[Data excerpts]

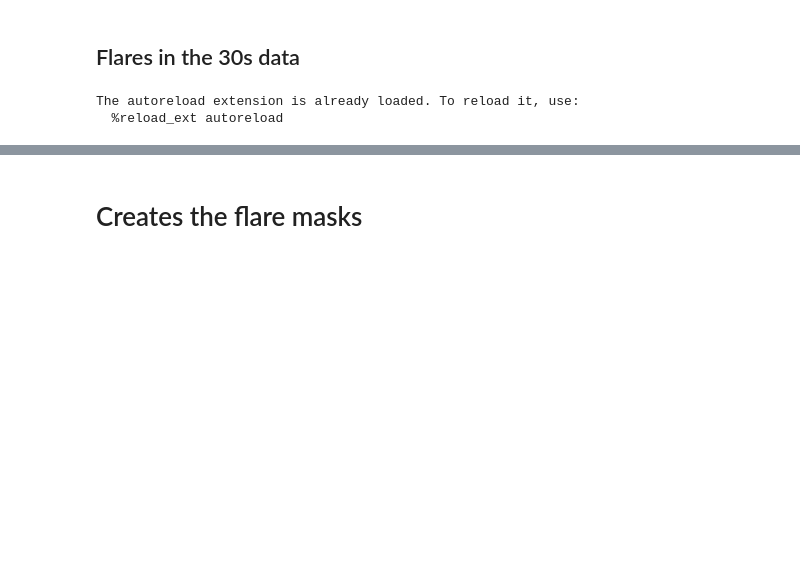
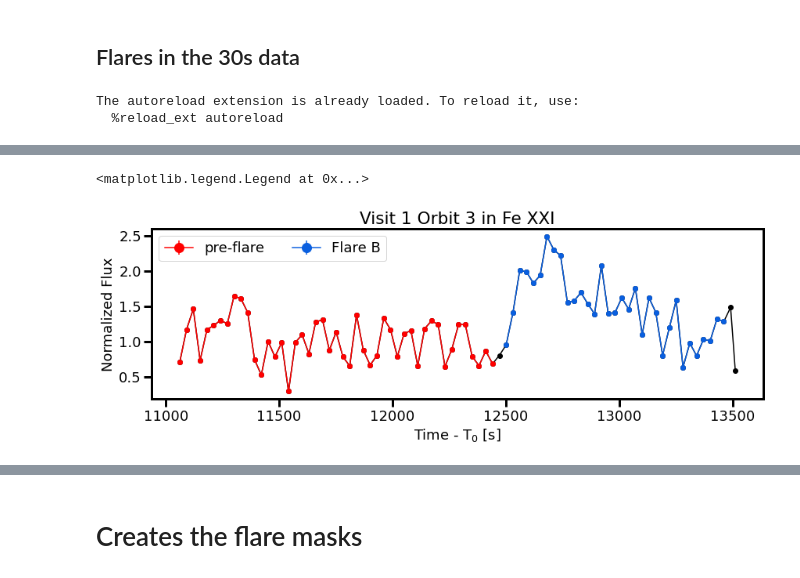
Before and after one commit to afeinstein20/cos_flares, a Jupyter notebook: notebooks/flare_analysis.ipynb, the cells around one changed output, grey strips where cells are left out. Saved outputs shown, nothing was run; the diff lists cells and outputs as text; code cells hidden in the pictures; blank space fills up the shorter version.

```diff
--- a/notebooks/flare_analysis.ipynb
+++ b/notebooks/flare_analysis.ipynb
@@ -142,0 +137,32 @@ for i in range(len(axes)):
+# %%
+fig = plt.figure(figsize=(14,4))
+fig.set_facecolor('w')
+t = fwc.time.value
+q = (t < 1e6) & (fwc.orbit==2)
+oof = (t < 1e6) & (fwc.orbit==2) & (t<12450)
+
+plt.errorbar(t[q],
+             fwc.width_table['FeXXI'].data[q]/np.nanmedian(fwc.width_table['FeXXI'].data[oof]),
+             yerr=fwc.error_table['FeXXI'].data[q],
+             marker='o', color='k', zorder=3)
+
+plt.errorbar(t[oof],
+             fwc.width_table['FeXXI'].data[oof]/np.nanmedian(fwc.width_table['FeXXI'].data[oof]),
+             yerr=fwc.error_table['FeXXI'].data[oof],
+             marker='o', color='red', zorder=3, label='pre-flare')
+
+fb = (t < 1e6) & (flare_mask[2][2]>0) & (t>12500)
+
+plt.errorbar(t[fb][:-1],
+             fwc.width_table['FeXXI'].data[fb][:-1]/np.nanmedian(fwc.width_table['FeXXI'].data[oof]),
+             yerr=fwc.error_table['FeXXI'].data[fb][:-1],
+             marker='o',  color=parula[30], zorder=3, label='Flare B')
+plt.title('Visit 1 Orbit 3 in Fe XXI')
+plt.xlabel('Time - T$_0$ [s]')
+plt.ylabel('Normalized Flux')
+plt.legend(ncol=2)
+#plt.savefig('/Users/arcticfox/Desktop/visit1orbit3iron.png', dpi=250, rasterize=True,
+#            bbox_inches='tight')
+# %% [output]
+<matplotlib.legend.Legend at 0x...>
+[figure, added]
```
Also changed, not shown: parts of 25 cells of this notebook, 3 other files.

▸ TASK DESCRIPTION: Would you tally the lines above holding "output" and reply with the total alone?

▸ REPLY: 2